With roughly a mile of straight and clear road in front of me, a motorcycle that could hit 60 in under 4 seconds and ample whiskey coursing through my blood, the decision seemed clear.
The “Big Book” of Alcoholics Anonymous was the “Four Hour Work Week” of its day. It was meant as a practical guide to show you how to do something. Unlike the “Four Hour Work Week,” which deals with outsourcing, the “Big Book” (whose real title is simply “Alcoholics Anonymous”), was meant to show people how to stop drinking themselves to death and live happy lives.
It was also addressed to those who were affected by alcoholics. There are chapters entitled To Wives, To Employers and The Family Afterwards, each addressed to their respective constituents. The first of these chapters, To Wives, is a seemingly anachronistic text. The suggestion that women are the only gender affected by alcoholism is the first tip off that this was written in a different era. Perhaps it was decided To Domestic Partner lacked zing.

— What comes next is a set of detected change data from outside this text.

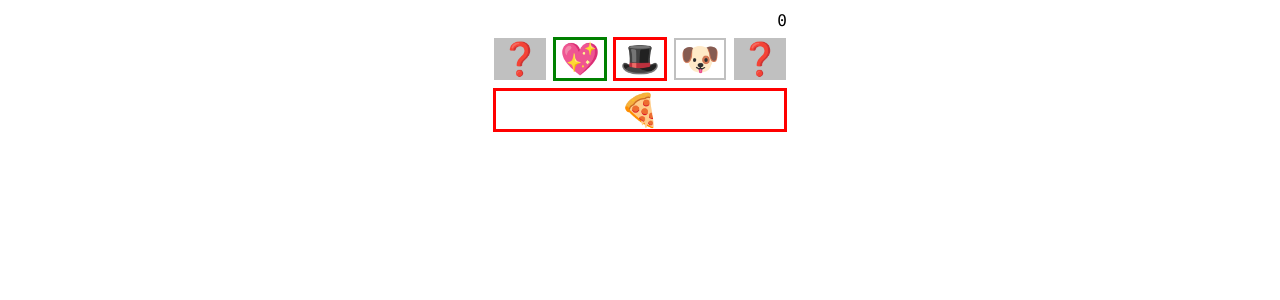
Repository: Fabezio/memory-ocr
Page: /
An editor plug-in stored every save of this project. The page is shown before and after the next save, followed by the edit.
The browser window is 1280 px wide. The pictures show the whole page.
The project was rebuilt for these pictures with package versions that can differ from the ones it lists, and the page was loaded fresh each time.

Above is the page before, as saved 2021-04-22 21:01:34.

After the next save:
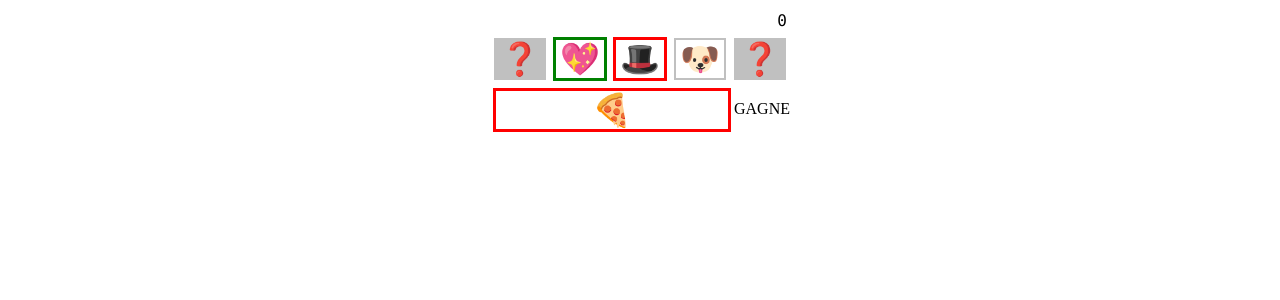
Saved 23 s later.
--- a/src/App.js
+++ b/src/App.js
@@ -27,6 +27,7 @@ class App extends Component {
             onClick={this.handleCardClick}
           />
         ))}
+        {won && <p>GAGNE</p>}
         {/* <Card card='😃' feedback='hidden' />
         <Card card='💖' feedback='justMatched' />
         <Card card='🎩' feedback='justMismatched' />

The chapter’s text is filled with oft-derided suggestions to the the wife like, “Cheerfully see him through more sprees,” as if this were something anyone could do cheerfully. Yet the most interesting aspect of the chapter is the idea of marriage as a commitment kept. There are a few mentions of leaving the alcoholic husband, and when there are they are always followed by asterisks, reminding the wife that the husband is sick and deserves her devotion and stick-to-itiveness. All situations brought up in the chapter—verbal and physical abuse, adultery, incarceration, abandonment—are framed by a doggedness in keeping a commitment. It’s not that a commitment to someone or something couldn’t include choosing to leave, but it’s a suggestion that we are going to do everything in our power to make something work. Continue reading “Free to Commit”